* _What to do_: Each line containing the word "price" must be copied from the material below.

* _Data for this exercise_:
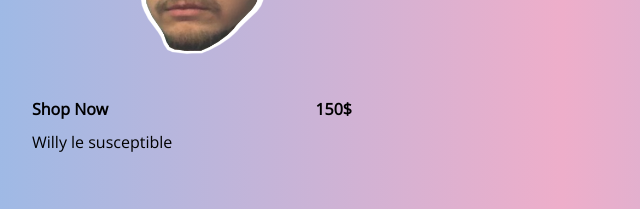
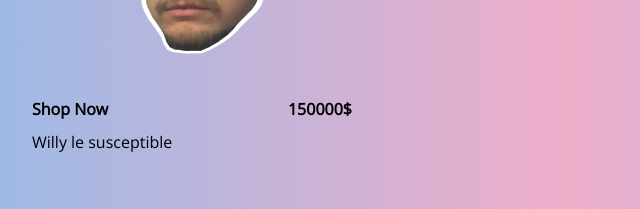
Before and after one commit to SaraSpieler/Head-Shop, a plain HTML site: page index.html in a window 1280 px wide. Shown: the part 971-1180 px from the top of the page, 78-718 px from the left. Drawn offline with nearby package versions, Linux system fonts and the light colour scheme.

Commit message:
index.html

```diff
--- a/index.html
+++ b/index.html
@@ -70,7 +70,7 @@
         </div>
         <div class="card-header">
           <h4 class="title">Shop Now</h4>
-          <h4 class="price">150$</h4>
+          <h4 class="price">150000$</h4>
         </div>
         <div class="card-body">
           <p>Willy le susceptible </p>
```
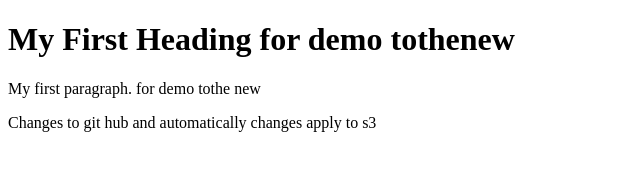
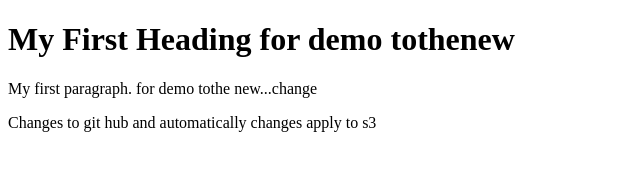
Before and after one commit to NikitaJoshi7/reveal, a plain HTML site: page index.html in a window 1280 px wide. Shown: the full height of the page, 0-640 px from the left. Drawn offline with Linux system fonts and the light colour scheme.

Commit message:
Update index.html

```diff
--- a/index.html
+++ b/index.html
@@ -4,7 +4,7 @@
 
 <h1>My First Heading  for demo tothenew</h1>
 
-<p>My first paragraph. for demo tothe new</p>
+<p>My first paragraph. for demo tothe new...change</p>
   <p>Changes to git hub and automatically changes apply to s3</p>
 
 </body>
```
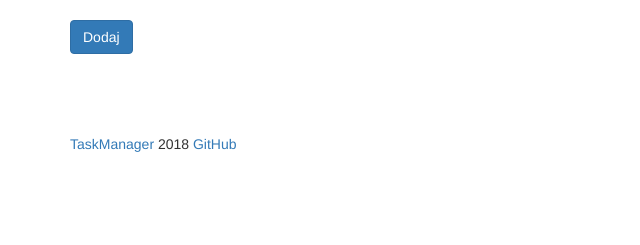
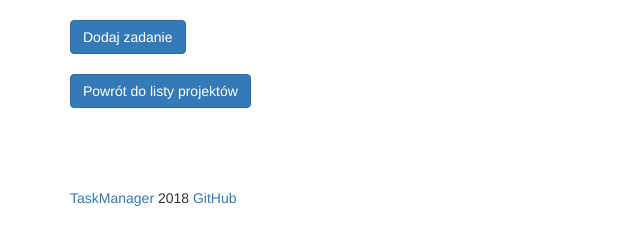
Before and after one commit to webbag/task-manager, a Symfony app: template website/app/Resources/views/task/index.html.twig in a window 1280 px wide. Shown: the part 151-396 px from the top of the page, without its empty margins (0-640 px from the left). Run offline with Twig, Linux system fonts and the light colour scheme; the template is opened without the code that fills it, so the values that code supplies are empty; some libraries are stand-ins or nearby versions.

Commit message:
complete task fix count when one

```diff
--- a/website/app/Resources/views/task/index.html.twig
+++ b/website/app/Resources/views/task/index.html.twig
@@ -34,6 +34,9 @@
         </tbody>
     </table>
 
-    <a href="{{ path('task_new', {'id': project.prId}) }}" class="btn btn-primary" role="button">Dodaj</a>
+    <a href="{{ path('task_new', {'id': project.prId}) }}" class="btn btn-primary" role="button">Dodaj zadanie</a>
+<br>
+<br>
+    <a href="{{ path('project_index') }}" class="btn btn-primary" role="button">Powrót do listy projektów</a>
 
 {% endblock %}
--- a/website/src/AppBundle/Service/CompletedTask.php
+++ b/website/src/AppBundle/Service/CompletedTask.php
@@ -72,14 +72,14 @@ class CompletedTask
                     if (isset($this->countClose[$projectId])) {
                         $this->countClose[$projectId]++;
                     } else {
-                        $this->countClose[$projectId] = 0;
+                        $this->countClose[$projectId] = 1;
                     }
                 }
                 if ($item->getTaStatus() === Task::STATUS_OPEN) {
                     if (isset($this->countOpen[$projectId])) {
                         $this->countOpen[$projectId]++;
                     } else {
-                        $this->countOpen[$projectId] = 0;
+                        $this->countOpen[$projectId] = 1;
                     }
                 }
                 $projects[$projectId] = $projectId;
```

* _Final answer_:
-          <h4 class="price">150$</h4>
+          <h4 class="price">150000$</h4>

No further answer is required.